Task to carry out.
Among the entries below, find every line that has "Integrasi" and pull it out.

Data provided.

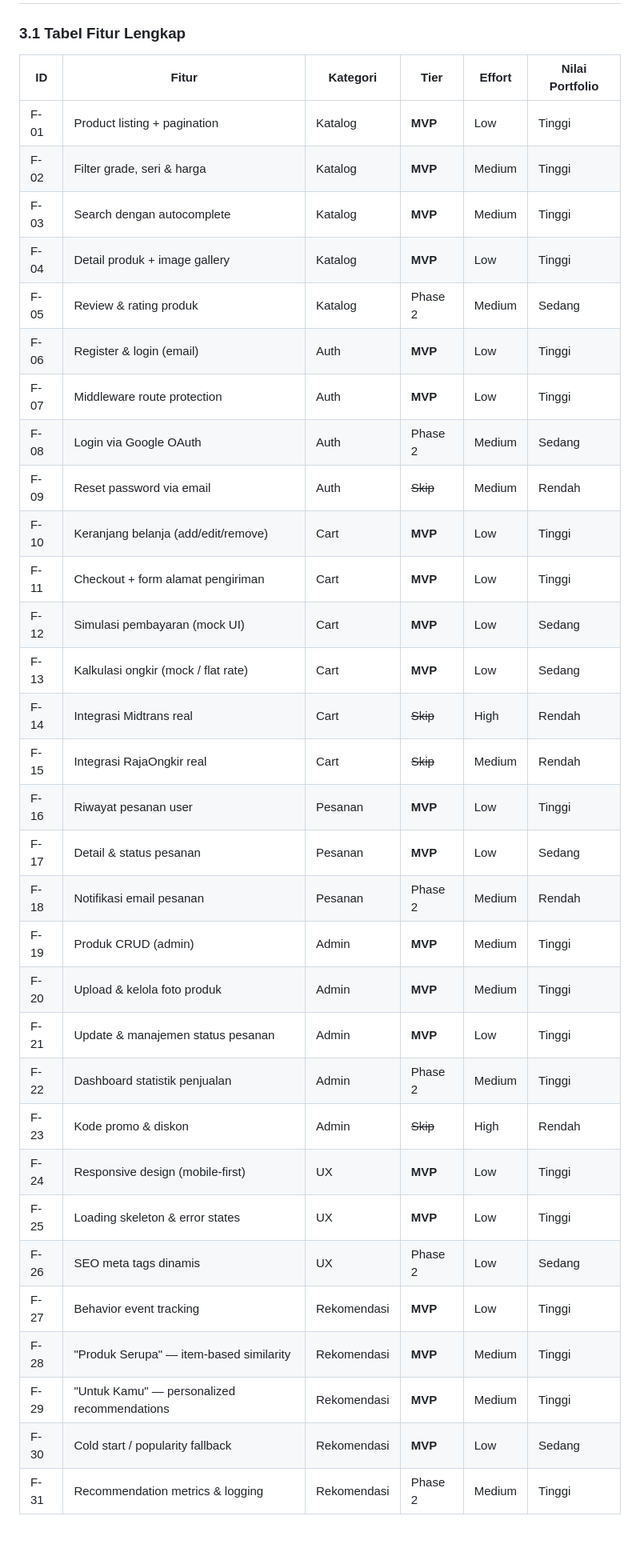
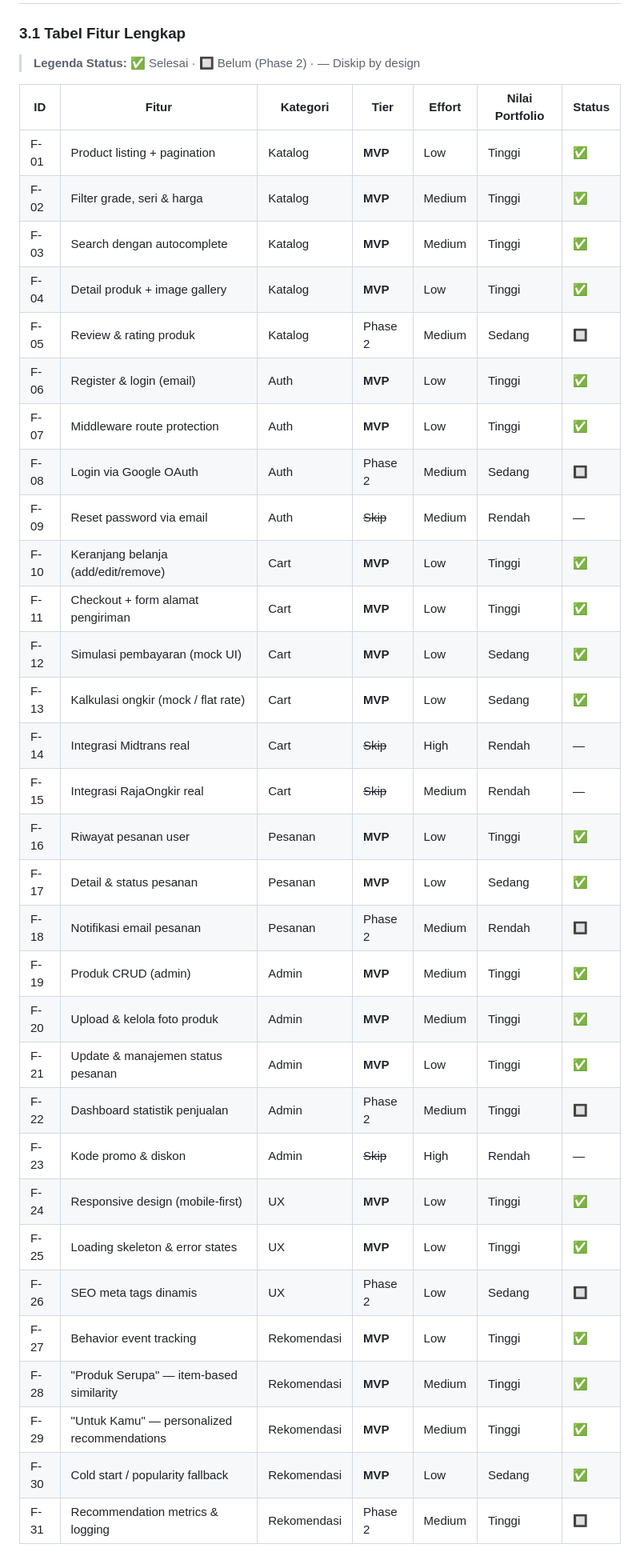
Before and after one commit to AryaSeptiaputra/HaroHUB, a Markdown page: docs/02-feature-map.md, the part around one of its changes. Shown at 80% size. Rendered like a GitHub page; blank space fills up the shorter version.

```diff
--- a/docs/02-feature-map.md
+++ b/docs/02-feature-map.md
@@ -2,36 +2,39 @@
 
 ### 3.1 Tabel Fitur Lengkap
 
-| ID | Fitur | Kategori | Tier | Effort | Nilai Portfolio |
-|---|---|---|---|---|---|
-| F-01 | Product listing + pagination | Katalog | **MVP** | Low | Tinggi |
-| F-02 | Filter grade, seri & harga | Katalog | **MVP** | Medium | Tinggi |
-| F-03 | Search dengan autocomplete | Katalog | **MVP** | Medium | Tinggi |
-| F-04 | Detail produk + image gallery | Katalog | **MVP** | Low | Tinggi |
-| F-05 | Review & rating produk | Katalog | Phase 2 | Medium | Sedang |
-| F-06 | Register & login (email) | Auth | **MVP** | Low | Tinggi |
-| F-07 | Middleware route protection | Auth | **MVP** | Low | Tinggi |
-| F-08 | Login via Google OAuth | Auth | Phase 2 | Medium | Sedang |
-| F-09 | Reset password via email | Auth | ~~Skip~~ | Medium | Rendah |
-| F-10 | Keranjang belanja (add/edit/remove) | Cart | **MVP** | Low | Tinggi |
-| F-11 | Checkout + form alamat pengiriman | Cart | **MVP** | Low | Tinggi |
-| F-12 | Simulasi pembayaran (mock UI) | Cart | **MVP** | Low | Sedang |
-| F-13 | Kalkulasi ongkir (mock / flat rate) | Cart | **MVP** | Low | Sedang |
-| F-14 | Integrasi Midtrans real | Cart | ~~Skip~~ | High | Rendah |
-| F-15 | Integrasi RajaOngkir real | Cart | ~~Skip~~ | Medium | Rendah |
-| F-16 | Riwayat pesanan user | Pesanan | **MVP** | Low | Tinggi |
-| F-17 | Detail & status pesanan | Pesanan | **MVP** | Low | Sedang |
-| F-18 | Notifikasi email pesanan | Pesanan | Phase 2 | Medium | Rendah |
-| F-19 | Produk CRUD (admin) | Admin | **MVP** | Medium | Tinggi |
-| F-20 | Upload & kelola foto produk | Admin | **MVP** | Medium | Tinggi |
-| F-21 | Update & manajemen status pesanan | Admin | **MVP** | Low | Tinggi |
-| F-22 | Dashboard statistik penjualan | Admin | Phase 2 | Medium | Tinggi |
-| F-23 | Kode promo & diskon | Admin | ~~Skip~~ | High | Rendah |
-| F-24 | Responsive design (mobile-first) | UX | **MVP** | Low | Tinggi |
-| F-25 | Loading skeleton & error states | UX | **MVP** | Low | Tinggi |
-| F-26 | SEO meta tags dinamis | UX | Phase 2 | Low | Sedang |
-| F-27 | Behavior event tracking | Rekomendasi | **MVP** | Low | Tinggi |
-| F-28 | "Produk Serupa" — item-based similarity | Rekomendasi | **MVP** | Medium | Tinggi |
-| F-29 | "Untuk Kamu" — personalized recommendations | Rekomendasi | **MVP** | Medium | Tinggi |
-| F-30 | Cold start / popularity fallback | Rekomendasi | **MVP** | Low | Sedang |
-| F-31 | Recommendation metrics & logging | Rekomendasi | Phase 2 | Medium | Tinggi |
+> **Legenda Status:** ✅ Selesai · 🔲 Belum (Phase 2) · — Diskip by design
+
+| ID | Fitur | Kategori | Tier | Effort | Nilai Portfolio | Status |
+|---|---|---|---|---|---|---|
+| F-01 | Product listing + pagination | Katalog | **MVP** | Low | Tinggi | ✅ |
+| F-02 | Filter grade, seri & harga | Katalog | **MVP** | Medium | Tinggi | ✅ |
+| F-03 | Search dengan autocomplete | Katalog | **MVP** | Medium | Tinggi | ✅ |
+| F-04 | Detail produk + image gallery | Katalog | **MVP** | Low | Tinggi | ✅ |
+| F-05 | Review & rating produk | Katalog | Phase 2 | Medium | Sedang | 🔲 |
+| F-06 | Register & login (email) | Auth | **MVP** | Low | Tinggi | ✅ |
+| F-07 | Middleware route protection | Auth | **MVP** | Low | Tinggi | ✅ |
+| F-08 | Login via Google OAuth | Auth | Phase 2 | Medium | Sedang | 🔲 |
+| F-09 | Reset password via email | Auth | ~~Skip~~ | Medium | Rendah | — |
+| F-10 | Keranjang belanja (add/edit/remove) | Cart | **MVP** | Low | Tinggi | ✅ |
+| F-11 | Checkout + form alamat pengiriman | Cart | **MVP** | Low | Tinggi | ✅ |
+| F-12 | Simulasi pembayaran (mock UI) | Cart | **MVP** | Low | Sedang | ✅ |
+| F-13 | Kalkulasi ongkir (mock / flat rate) | Cart | **MVP** | Low | Sedang | ✅ |
+| F-14 | Integrasi Midtrans real | Cart | ~~Skip~~ | High | Rendah | — |
+| F-15 | Integrasi RajaOngkir real | Cart | ~~Skip~~ | Medium | Rendah | — |
+| F-16 | Riwayat pesanan user | Pesanan | **MVP** | Low | Tinggi | ✅ |
+| F-17 | Detail & status pesanan | Pesanan | **MVP** | Low | Sedang | ✅ |
+| F-18 | Notifikasi email pesanan | Pesanan | Phase 2 | Medium | Rendah | 🔲 |
+| F-19 | Produk CRUD (admin) | Admin | **MVP** | Medium | Tinggi | ✅ |
+| F-20 | Upload & kelola foto produk | Admin | **MVP** | Medium | Tinggi | ✅ |
+| F-21 | Update & manajemen status pesanan | Admin | **MVP** | Low | Tinggi | ✅ |
+| F-22 | Dashboard statistik penjualan | Admin | Phase 2 | Medium | Tinggi | 🔲 |
+| F-23 | Kode promo & diskon | Admin | ~~Skip~~ | High | Rendah | — |
+| F-24 | Responsive design (mobile-first) | UX | **MVP** | Low | Tinggi | ✅ |
+| F-25 | Loading skeleton & error states | UX | **MVP** | Low | Tinggi | ✅ |
+| F-26 | SEO meta tags dinamis | UX | Phase 2 | Low | Sedang | 🔲 |
+| F-27 | Behavior event tracking | Rekomendasi | **MVP** | Low | Tinggi | ✅ |
+| F-28 | "Produk Serupa" — item-based similarity | Rekomendasi | **MVP** | Medium | Tinggi | ✅ |
+| F-29 | "Untuk Kamu" — personalized recommendations | Rekomendasi | **MVP** | Medium | Tinggi | ✅ |
+| F-30 | Cold start / popularity fallback | Rekomendasi | **MVP** | Low | Sedang | ✅ |
+| F-31 | Recommendation metrics & logging | Rekomendasi | Phase 2 | Medium | Tinggi | 🔲 |
+
```
Also changed, not shown: other parts of docs/02-feature-map.md (+57 -18 lines).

Answer area.
-| F-14 | Integrasi Midtrans real | Cart | ~~Skip~~ | High | Rendah |
-| F-15 | Integrasi RajaOngkir real | Cart | ~~Skip~~ | Medium | Rendah |
+| F-14 | Integrasi Midtrans real | Cart | ~~Skip~~ | High | Rendah | — |
+| F-15 | Integrasi RajaOngkir real | Cart | ~~Skip~~ | Medium | Rendah | — |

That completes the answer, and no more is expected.